By Dan Calabrese
A Democrat I know and like, a friend from here in my own city who is very active in politics here, just came and sat down next to me in the coffee shop. I won’t tell you his name because I don’t want to ruin his life by outing him as a friend of mine.
But he said to me, “I want you to make me feel better. I’m scared.”
He’s scared because, based on President Trump’s comments at yesterday’s joint presser with Vladimir Putin, he’s convinced that the United States is now subservient to Russia. He’s convinced that the Russian’s meddling in our election is one of the great international scandals of all time and it’s all the more so because Donald Trump refuses to express his outrage over it.
“Let me ask you a question,” I said. “What do you think was the first American elections the Russians tried to screw with?”
He said he didn’t know.
“Do you think it was 2016?”
Certainly not, he said. Surely the Russians have been screwing with our elections for as long as we’ve been having them, but that’s not the point. The point is that this awful American president stood there and doubted his own intelligence people while seeming to accept the denial of a man you probably shouldn’t believe if he tells you he wants you to have a nice day.
Since he said he wanted me to make him feel better, I pointed out all the Trump policies – disrupting international energy markets, selling arms to Ukraine, countering the EU’s gas deals with Putin, exiting the Iran nuclear deal – that are decidedly not in Russia’s best interests. I tried to explain that the optics may appear one way, but Americans are far too obsessed with optics, and Trump’s actual policies in no way support the idea that he is Vladimir Putin’s lapdog.
That devolved quickly into speculation about whether Trump even makes the policies, or is too much of a bumpkin to do so and is merely controlled by the people around him. But in the end he conceded he would have to research whether Trump’s actual policies are as pro-Russian as the media tell us his attitudes are.

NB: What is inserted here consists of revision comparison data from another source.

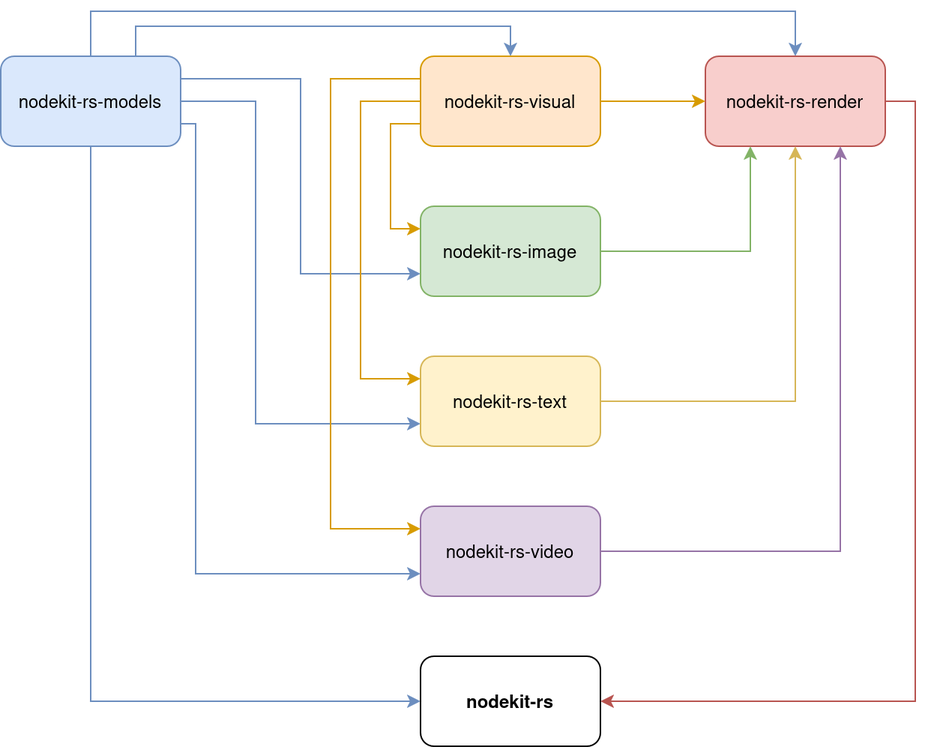
This is nodekit-rs/images/nodekit-rs.png from intelligence-observatory/nodekit, a draw.io export, as it was before one commit. Source tidied: cells renumbered, new cells last; positions are measured from the earlier drawing's top-left corner, leaving out a move shared by most shapes.
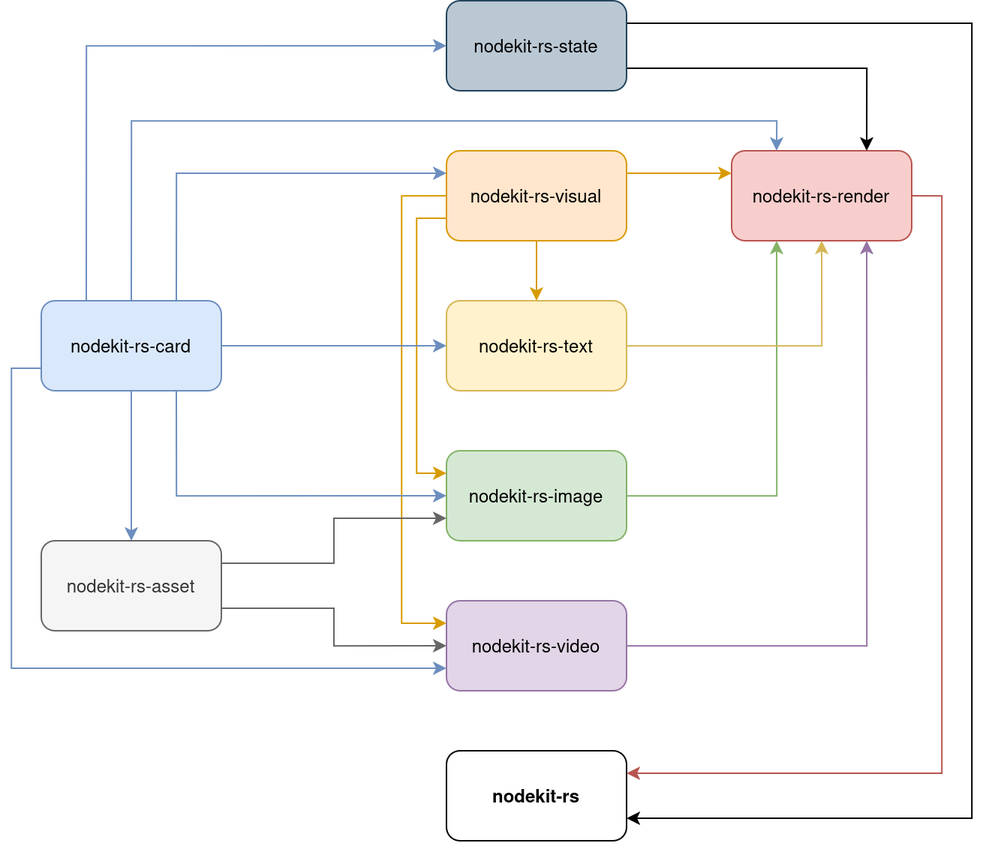
The same diagram one commit later.

Diff of the diagram source:
```diff
@@ -5,43 +5,18 @@
     <mxCell id="2" value="nodekit-rs" style="rounded=1;whiteSpace=wrap;html=1;fontStyle=1;" parent="1" vertex="1">
       <mxGeometry x="280" y="430" width="120" height="60" as="geometry" />
     </mxCell>
-    <mxCell id="3" style="edgeStyle=orthogonalEdgeStyle;rounded=0;jettySize=auto;html=1;exitX=0.5;exitY=0;exitDx=0;exitDy=0;entryX=0.5;entryY=0;entryDx=0;entryDy=0;fillColor=#dae8fc;strokeColor=#6c8ebf;" parent="1" edge="1" source="9" target="11">
+    <mxCell id="3" style="edgeStyle=orthogonalEdgeStyle;rounded=0;jettySize=auto;html=1;entryX=0.25;entryY=0;entryDx=0;entryDy=0;fillColor=#dae8fc;strokeColor=#6c8ebf;exitX=0.5;exitY=0;exitDx=0;exitDy=0;" parent="1" edge="1" source="9" target="11">
       <mxGeometry relative="1" as="geometry">
         <Array as="points">
-          <mxPoint x="60" />
-          <mxPoint x="530" />
+          <mxPoint x="70" y="10" />
+          <mxPoint x="500" y="10" />
         </Array>
       </mxGeometry>
     </mxCell>
-    <mxCell id="4" style="edgeStyle=orthogonalEdgeStyle;rounded=0;jettySize=auto;html=1;entryX=0;entryY=0.5;entryDx=0;entryDy=0;exitX=0.5;exitY=1;exitDx=0;exitDy=0;fillColor=#dae8fc;strokeColor=#6c8ebf;" parent="1" edge="1" source="9" target="2">
-      <mxGeometry relative="1" as="geometry" />
-    </mxCell>
-    <mxCell id="5" style="edgeStyle=orthogonalEdgeStyle;rounded=0;jettySize=auto;html=1;exitX=0.75;exitY=0;exitDx=0;exitDy=0;entryX=0.5;entryY=0;entryDx=0;entryDy=0;fillColor=#dae8fc;strokeColor=#6c8ebf;" parent="1" edge="1" source="9" target="22">
-      <mxGeometry relative="1" as="geometry" />
-    </mxCell>
-    <mxCell id="6" style="edgeStyle=orthogonalEdgeStyle;rounded=0;jettySize=auto;html=1;exitX=1;exitY=0.75;exitDx=0;exitDy=0;entryX=0;entryY=0.75;entryDx=0;entryDy=0;fillColor=#dae8fc;strokeColor=#6c8ebf;" parent="1" edge="1" source="9" target="17">
-      <mxGeometry relative="1" as="geometry">
-        <Array as="points">
-          <mxPoint x="130" y="75" />
-          <mxPoint x="130" y="375" />
-        </Array>
-      </mxGeometry>
-    </mxCell>
-    <mxCell id="7" style="edgeStyle=orthogonalEdgeStyle;rounded=0;jettySize=auto;html=1;exitX=1;exitY=0.5;exitDx=0;exitDy=0;entryX=0;entryY=0.75;entryDx=0;entryDy=0;fillColor=#dae8fc;strokeColor=#6c8ebf;" parent="1" edge="1" source="9" target="15">
-      <mxGeometry relative="1" as="geometry">
-        <Array as="points">
-          <mxPoint x="170" y="60" />
-          <mxPoint x="170" y="275" />
-        </Array>
-      </mxGeometry>
-    </mxCell>
-    <mxCell id="8" style="edgeStyle=orthogonalEdgeStyle;rounded=0;jettySize=auto;html=1;exitX=1;exitY=0.25;exitDx=0;exitDy=0;entryX=0;entryY=0.75;entryDx=0;entryDy=0;fillColor=#dae8fc;strokeColor=#6c8ebf;" parent="1" edge="1" source="9" target="13">
-      <mxGeometry relative="1" as="geometry" />
-    </mxCell>
-    <mxCell id="9" value="nodekit-rs-models" style="rounded=1;whiteSpace=wrap;html=1;fillColor=#dae8fc;strokeColor=#6c8ebf;" parent="1" vertex="1">
-      <mxGeometry y="30" width="120" height="60" as="geometry" />
-    </mxCell>
+    <mxCell id="23" style="edgeStyle=orthogonalEdgeStyle;rounded=0;jettySize=auto;html=1;exitX=0.5;exitY=1;exitDx=0;exitDy=0;fillColor=#dae8fc;strokeColor=#6c8ebf;entryX=0.5;entryY=0;entryDx=0;entryDy=0;" parent="1" edge="1" source="9" target="26">
+      <mxGeometry relative="1" as="geometry" />
+    </mxCell>
-    <mxCell id="10" style="edgeStyle=orthogonalEdgeStyle;rounded=0;jettySize=auto;html=1;exitX=1;exitY=0.5;exitDx=0;exitDy=0;entryX=1;entryY=0.5;entryDx=0;entryDy=0;fillColor=#f8cecc;strokeColor=#b85450;" parent="1" edge="1" source="11" target="2">
+    <mxCell id="10" style="edgeStyle=orthogonalEdgeStyle;rounded=0;jettySize=auto;html=1;exitX=1;exitY=0.5;exitDx=0;exitDy=0;entryX=1;entryY=0.25;entryDx=0;entryDy=0;fillColor=#f8cecc;strokeColor=#b85450;" parent="1" edge="1" source="11" target="2">
       <mxGeometry relative="1" as="geometry" />
     </mxCell>
     <mxCell id="11" value="nodekit-rs-render" style="rounded=1;whiteSpace=wrap;html=1;fillColor=#f8cecc;strokeColor=#b85450;" parent="1" vertex="1">
@@ -51,13 +26,13 @@
       <mxGeometry relative="1" as="geometry" />
     </mxCell>
     <mxCell id="13" value="nodekit-rs-image" style="rounded=1;whiteSpace=wrap;html=1;fillColor=#d5e8d4;strokeColor=#82b366;" parent="1" vertex="1">
-      <mxGeometry x="280" y="130" width="120" height="60" as="geometry" />
+      <mxGeometry x="280" y="230" width="120" height="60" as="geometry" />
     </mxCell>
     <mxCell id="14" style="edgeStyle=orthogonalEdgeStyle;rounded=0;jettySize=auto;html=1;entryX=0.5;entryY=1;entryDx=0;entryDy=0;fillColor=#fff2cc;strokeColor=#d6b656;" parent="1" edge="1" source="15" target="11">
       <mxGeometry relative="1" as="geometry" />
     </mxCell>
     <mxCell id="15" value="nodekit-rs-text" style="rounded=1;whiteSpace=wrap;html=1;fillColor=#fff2cc;strokeColor=#d6b656;" parent="1" vertex="1">
-      <mxGeometry x="280" y="230" width="120" height="60" as="geometry" />
+      <mxGeometry x="280" y="130" width="120" height="60" as="geometry" />
     </mxCell>
     <mxCell id="16" style="edgeStyle=orthogonalEdgeStyle;rounded=0;jettySize=auto;html=1;entryX=0.75;entryY=1;entryDx=0;entryDy=0;fillColor=#e1d5e7;strokeColor=#9673a6;" parent="1" edge="1" source="17" target="11">
       <mxGeometry relative="1" as="geometry" />
@@ -65,30 +40,66 @@
     <mxCell id="17" value="&lt;div&gt;nodekit-rs-video&lt;/div&gt;" style="rounded=1;whiteSpace=wrap;html=1;fillColor=#e1d5e7;strokeColor=#9673a6;" parent="1" vertex="1">
       <mxGeometry x="280" y="330" width="120" height="60" as="geometry" />
     </mxCell>
+    <mxCell id="20" style="edgeStyle=orthogonalEdgeStyle;rounded=0;jettySize=auto;html=1;exitX=1;exitY=0.25;exitDx=0;exitDy=0;entryX=0;entryY=0.25;entryDx=0;entryDy=0;fillColor=#ffe6cc;strokeColor=#d79b00;" parent="1" edge="1" source="22" target="11">
+      <mxGeometry relative="1" as="geometry" />
+    </mxCell>
+    <mxCell id="21" style="edgeStyle=orthogonalEdgeStyle;rounded=0;jettySize=auto;html=1;entryX=0.5;entryY=0;entryDx=0;entryDy=0;fillColor=#ffe6cc;strokeColor=#d79b00;" parent="1" edge="1" source="22" target="15">
+      <mxGeometry relative="1" as="geometry" />
+    </mxCell>
-    <mxCell id="18" style="edgeStyle=orthogonalEdgeStyle;rounded=0;jettySize=auto;html=1;exitX=0;exitY=0.25;exitDx=0;exitDy=0;entryX=0;entryY=0.25;entryDx=0;entryDy=0;fillColor=#ffe6cc;strokeColor=#d79b00;" parent="1" edge="1" source="22" target="17">
+    <mxCell id="18" style="edgeStyle=orthogonalEdgeStyle;rounded=0;jettySize=auto;html=1;exitX=0;exitY=0.5;exitDx=0;exitDy=0;entryX=0;entryY=0.25;entryDx=0;entryDy=0;fillColor=#ffe6cc;strokeColor=#d79b00;" parent="1" edge="1" source="22" target="17">
       <mxGeometry relative="1" as="geometry">
         <Array as="points">
-          <mxPoint x="220" y="45" />
-          <mxPoint x="220" y="345" />
+          <mxPoint x="250" y="60" />
+          <mxPoint x="250" y="345" />
         </Array>
       </mxGeometry>
     </mxCell>
     <mxCell id="19" style="edgeStyle=orthogonalEdgeStyle;rounded=0;jettySize=auto;html=1;exitX=0;exitY=0.75;exitDx=0;exitDy=0;entryX=0;entryY=0.25;entryDx=0;entryDy=0;fillColor=#ffe6cc;strokeColor=#d79b00;" parent="1" edge="1" source="22" target="13">
       <mxGeometry relative="1" as="geometry" />
     </mxCell>
-    <mxCell id="20" style="edgeStyle=orthogonalEdgeStyle;rounded=0;jettySize=auto;html=1;exitX=1;exitY=0.5;exitDx=0;exitDy=0;entryX=0;entryY=0.5;entryDx=0;entryDy=0;fillColor=#ffe6cc;strokeColor=#d79b00;" parent="1" edge="1" source="22" target="11">
-      <mxGeometry relative="1" as="geometry" />
-    </mxCell>
-    <mxCell id="21" style="edgeStyle=orthogonalEdgeStyle;rounded=0;jettySize=auto;html=1;exitX=0;exitY=0.5;exitDx=0;exitDy=0;entryX=0;entryY=0.25;entryDx=0;entryDy=0;fillColor=#ffe6cc;strokeColor=#d79b00;" parent="1" edge="1" source="22" target="15">
-      <mxGeometry relative="1" as="geometry">
-        <Array as="points">
-          <mxPoint x="240" y="60" />
-          <mxPoint x="240" y="245" />
-        </Array>
-      </mxGeometry>
-    </mxCell>
     <mxCell id="22" value="&lt;div&gt;nodekit-rs-visual&lt;/div&gt;" style="rounded=1;whiteSpace=wrap;html=1;fillColor=#ffe6cc;strokeColor=#d79b00;" parent="1" vertex="1">
       <mxGeometry x="280" y="30" width="120" height="60" as="geometry" />
     </mxCell>
+    <mxCell id="24" style="edgeStyle=orthogonalEdgeStyle;rounded=0;jettySize=auto;html=1;exitX=1;exitY=0.25;exitDx=0;exitDy=0;entryX=0;entryY=0.75;entryDx=0;entryDy=0;fillColor=#f5f5f5;strokeColor=#666666;" parent="1" edge="1" source="26" target="13">
+      <mxGeometry relative="1" as="geometry" />
+    </mxCell>
+    <mxCell id="25" style="edgeStyle=orthogonalEdgeStyle;rounded=0;jettySize=auto;html=1;exitX=1;exitY=0.75;exitDx=0;exitDy=0;entryX=0;entryY=0.5;entryDx=0;entryDy=0;fillColor=#f5f5f5;strokeColor=#666666;" parent="1" edge="1" source="26" target="17">
+      <mxGeometry relative="1" as="geometry" />
+    </mxCell>
+    <mxCell id="26" value="nodekit-rs-asset" style="rounded=1;whiteSpace=wrap;html=1;fillColor=#f5f5f5;strokeColor=#666666;fontColor=#333333;" parent="1" vertex="1">
+      <mxGeometry x="10" y="290" width="120" height="60" as="geometry" />
+    </mxCell>
+    <mxCell id="27" style="edgeStyle=orthogonalEdgeStyle;rounded=0;jettySize=auto;html=1;entryX=0;entryY=0.5;entryDx=0;entryDy=0;exitX=0.25;exitY=0;exitDx=0;exitDy=0;fillColor=#dae8fc;strokeColor=#6c8ebf;" parent="1" edge="1" source="9" target="30">
+      <mxGeometry relative="1" as="geometry" />
+    </mxCell>
+    <mxCell id="5" style="edgeStyle=orthogonalEdgeStyle;rounded=0;jettySize=auto;html=1;exitX=0.75;exitY=0;exitDx=0;exitDy=0;entryX=0;entryY=0.25;entryDx=0;entryDy=0;fillColor=#dae8fc;strokeColor=#6c8ebf;" parent="1" edge="1" source="9" target="22">
+      <mxGeometry relative="1" as="geometry" />
+    </mxCell>
+    <mxCell id="7" style="edgeStyle=orthogonalEdgeStyle;rounded=0;jettySize=auto;html=1;exitX=1;exitY=0.5;exitDx=0;exitDy=0;entryX=0;entryY=0.5;entryDx=0;entryDy=0;fillColor=#dae8fc;strokeColor=#6c8ebf;" parent="1" edge="1" source="9" target="15">
+      <mxGeometry relative="1" as="geometry" />
+    </mxCell>
+    <mxCell id="8" style="edgeStyle=orthogonalEdgeStyle;rounded=0;jettySize=auto;html=1;exitX=0.75;exitY=1;exitDx=0;exitDy=0;entryX=0;entryY=0.5;entryDx=0;entryDy=0;fillColor=#dae8fc;strokeColor=#6c8ebf;" parent="1" edge="1" source="9" target="13">
+      <mxGeometry relative="1" as="geometry" />
+    </mxCell>
+    <mxCell id="6" style="edgeStyle=orthogonalEdgeStyle;rounded=0;jettySize=auto;html=1;exitX=0;exitY=0.75;exitDx=0;exitDy=0;entryX=0;entryY=0.75;entryDx=0;entryDy=0;fillColor=#dae8fc;strokeColor=#6c8ebf;" parent="1" edge="1" source="9" target="17">
+      <mxGeometry relative="1" as="geometry" />
+    </mxCell>
+    <mxCell id="9" value="nodekit-rs-card" style="rounded=1;whiteSpace=wrap;html=1;fillColor=#dae8fc;strokeColor=#6c8ebf;" parent="1" vertex="1">
+      <mxGeometry x="10" y="130" width="120" height="60" as="geometry" />
+    </mxCell>
+    <mxCell id="28" style="edgeStyle=orthogonalEdgeStyle;rounded=0;jettySize=auto;html=1;entryX=0.75;entryY=0;entryDx=0;entryDy=0;exitX=1;exitY=0.75;exitDx=0;exitDy=0;" parent="1" edge="1" source="30" target="11">
+      <mxGeometry relative="1" as="geometry" />
+    </mxCell>
+    <mxCell id="29" style="edgeStyle=orthogonalEdgeStyle;rounded=0;jettySize=auto;html=1;exitX=1;exitY=0.25;exitDx=0;exitDy=0;entryX=1;entryY=0.75;entryDx=0;entryDy=0;" parent="1" edge="1" source="30" target="2">
+      <mxGeometry relative="1" as="geometry">
+        <Array as="points">
+          <mxPoint x="630" y="-55" />
+          <mxPoint x="630" y="475" />
+        </Array>
+      </mxGeometry>
+    </mxCell>
+    <mxCell id="30" value="nodekit-rs-state" style="rounded=1;whiteSpace=wrap;html=1;fillColor=#bac8d3;strokeColor=#23445d;" parent="1" vertex="1">
+      <mxGeometry x="280" y="-70" width="120" height="60" as="geometry" />
+    </mxCell>
   </root>
 </mxGraphModel>
```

But there is a more important point to be made here, not about the way Trump handled himself in dealing with this issue but about the issue itself. This is without a doubt the phoniest issue the media and the political class have ever shoved in America’s collective faces.
The proposition they’re selling us is that they are stunned, shocked, outraged and appalled because Russia dared – dared – to meddle in our electoral process.
They are not.
Russia has been trying to destabilize America’s politics since before anyone reading this was born. They did it during the Cold War. They did it during the Yeltsin period. They’ve done it under Putin. They will do it when Putin’s gone. Whatever they may have done in 2016 is nothing new and nothing even all that extraordinary.
And no one who has been around Washington any length of time fails to understand this, and that includes the news media. Now, there may be reporters who are ignorant about the history and are caught up in the fever pitch about this. The media operate on a pack mentality have little understanding of history, even recent history. Something that’s happened hundreds of times before and got virtually no attention could suddenly be the biggest news story in history as it happens for the 101st time, just because this time it’s taking off for whatever reason.
In the case of whatever Russia may have done in 2016, it is getting attention from the media and the political class for one reason and one reason only: It is a way to cast aspersions on the victory of Donald Trump, a man they loathe and were determined to stop. It is suddenly the greatest emergency of our time, even though the exact same thing happened in 2012, and 2008, and 2004, and 2000, and 1996, etc. And a president who doesn’t order Vladimir Putin on the world stage to stop it is a traitor, even though not a single one of his predecessors ever did so, and they were as aware as Trump is that the Russians did this sort of thing.
I laid out for you earlier this morning some of the far more important issues we have with Russia. If Trump had stood up there yesterday and said it was fine for Putin to occupy Crimea, or to poison political dissidents, or to help Iran build nukes, or to control U.S. uranium, or to complain about missile defense systems in Eastern Europe, or to float cheap loans to Venezuela, then I would have been really pissed off at Trump.
But I can’t get on board with your outrage about Trump brushing off the “election meddling” thing because it’s a completely phony issue. Not only that, but it’s a blatantly political issue being kept alive solely for the purpose of damaging Trump politically. If that were not the case, then Rod Rosenstein wouldn’t have announced 12 indictments just a weekend before Trump’s meeting with Putin – indictments of 12 Russians who will never see the inside of a U.S. courtroom, but the announcement of which was sure to dominate all coverage of the Trump/Putin meeting.
Make no mistake. Rosenstein timed that intentionally to blow up his own boss’s plans. He knew exactly what he was doing. He made an announcement with no real legal significance but with the maximum political shellshock effect, and that was the whole idea.
It’s hard to blame Trump for not wanting to make his meeting with Putin all about this phony nonsense issue that the media only want to talk about in order to cast aspersions on Trump and his presidency. You think it’s disgraceful that Trump handled it the way he did? I think it’s disgraceful we’ve spent two years obsessing over this BS when most of the people doing the obsessing know it’s utter garbage.
Dan writes Christian spiritual warfare novels and does all kinds of other weird things too. Follow all his activity by liking him on Facebook!